From the very first glance it seems that both The Wife of Bath’s Tale and Sir Gawain and the Green Knight are focused on the adventures of male characters – the Knight in one and Gawain in the other. Both men have their quests and challenges that have to be completed in order to preserve honor and life. When one looks deeper into the plot, it is clear that female characters are integral elements of the stories. Without the queen who “prayed so long that the king might grant him grace” the Knight would have died, and he has lived only thanks to the old woman. In Sir Gawain and the Green Knight many of the event were arranged by the powerful Morgain ie Fay. Therefore, despite men being the leading characters, women have also played important roles in the stories.
The women presented in the literary works are truly versatile. Some of them are stunning, like Guinevere, “a fairer woman might no man boast himself of having seen”, while others are truly gruesome. It is interesting that wise women in both stories are at first seen as unattractive, with Morgain’s lips being “bleared and ill to look upon” and the old woman from The Wife of Bath’s Tale is simply described as “an uglier creature no mind could devise”. Despite the diversity of female characters in the stories, they are treated with different forms of respect that derive either from their noble status and natural beauty, or from age and wisdom.
It was already mentioned that the stories present two different types of women – young and beautiful; and old, ugly, and wise. These two types of characters present a form of contradiction between two groups of values – appearance and knowledge. Although there is no clear conflict and some characters, such as the queen in The Wife of Bath’s Tale are respected by men and the court, the emphasis is made on the knowledge of old and unattractive women. In fact, one can say that appearance and knowledge are valued approximately to the same extend.
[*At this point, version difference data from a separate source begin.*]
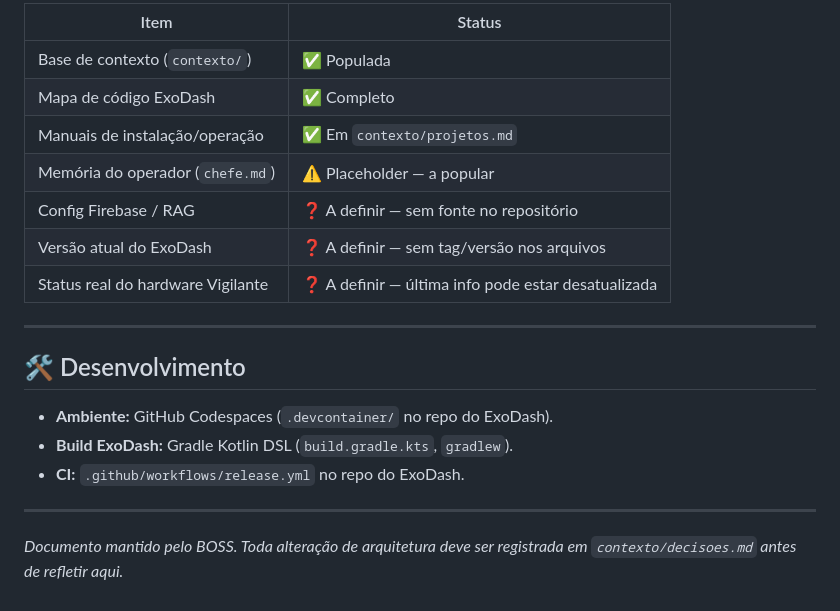
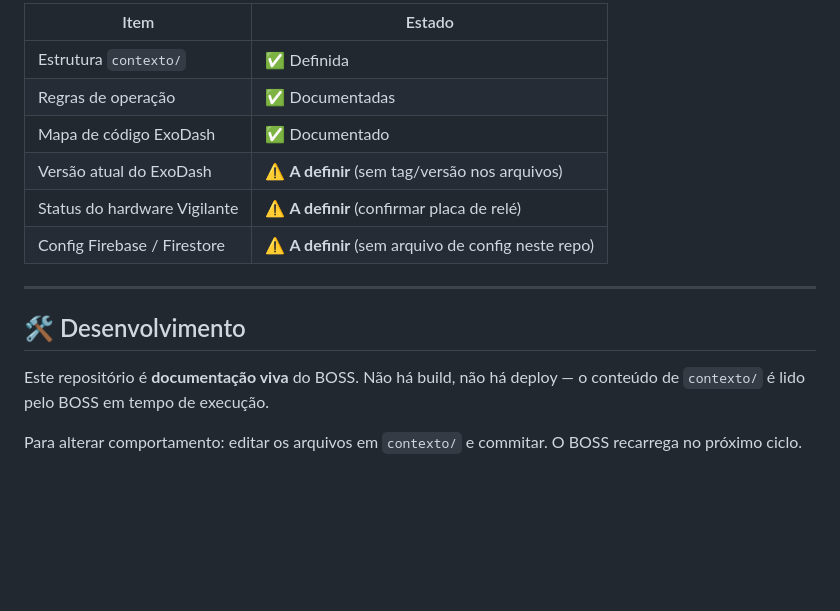
Before and after one commit to lexpaker-arch/BOSS-, a Markdown page: README.md, the part around one of its changes. Rendered like a GitHub page; blank space fills up the shorter version.

```diff
--- a/README.md
+++ b/README.md
@@ -64,22 +76,17 @@ Este assistente.
 
-| Item | Status |
+| Item | Estado |
 |---|---|
-| Base de contexto (`contexto/`) | ✅ Populada |
-| Mapa de código ExoDash | ✅ Completo |
-| Manuais de instalação/operação | ✅ Em `contexto/projetos.md` |
-| Memória do operador (`chefe.md`) | ⚠️ Placeholder — a popular |
-| Config Firebase / RAG | ❓ A definir — sem fonte no repositório |
-| Versão atual do ExoDash | ❓ A definir — sem tag/versão nos arquivos |
-| Status real do hardware Vigilante | ❓ A definir — última info pode estar desatualizada |
+| Estrutura `contexto/` | ✅ Definida |
+| Regras de operação | ✅ Documentadas |
+| Mapa de código ExoDash | ✅ Documentado |
+| Versão atual do ExoDash | ⚠️ **A definir** (sem tag/versão nos arquivos) |
+| Status do hardware Vigilante | ⚠️ **A definir** (confirmar placa de relé) |
+| Config Firebase / Firestore | ⚠️ **A definir** (sem arquivo de config neste repo) |
 
 ---
 
 ## 🛠️ Desenvolvimento
 
-- **Ambiente:** GitHub Codespaces (`.devcontainer/` no repo do ExoDash).
-- **Build ExoDash:** Gradle Kotlin DSL (`build.gradle.kts`, `gradlew`).
-- **CI:** `.github/workflows/release.yml` no repo do ExoDash.
+Este repositório é **documentação viva** do BOSS. Não há build, não há deploy — o conteúdo de `contexto/` é lido pelo BOSS em tempo de execução.
 
----
-
-*Documento mantido pelo BOSS. Toda alteração de arquitetura deve ser registrada em `contexto/decisoes.md` antes de refletir aqui.*
+Para alterar comportamento: editar os arquivos em `contexto/` e commitar. O BOSS recarrega no próximo ciclo.
```
Also changed, not shown: other parts of README.md (+48 -36 lines).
Some might say that the role of women, as it is seen in medieval literature, is quite limited and there would even be no point in speaking of feminism. As a matter of fact, the two stories reviewed in this research show that female characters play very important roles in the lives of the knights portrayed in tales. The Wife of Bath’s Tale and Sir Gawain and the Green Knight both describe strong female characters that are able to manipulate men into doing what they want. Strong women can grant knights lives, make them commit, or influence the decisions of noblemen. It is clear that women and their ability to think and make decisions are highly respected by the authors. To support this idea one can memorize the advise given in the end of The Wife of Bath’s Tale: “I also pray that Jesus shorten lives of those who won’t be governed by their wives”. Therefore, despite some common beliefs, women play a truly significant and influential part in the medieval heroic literature.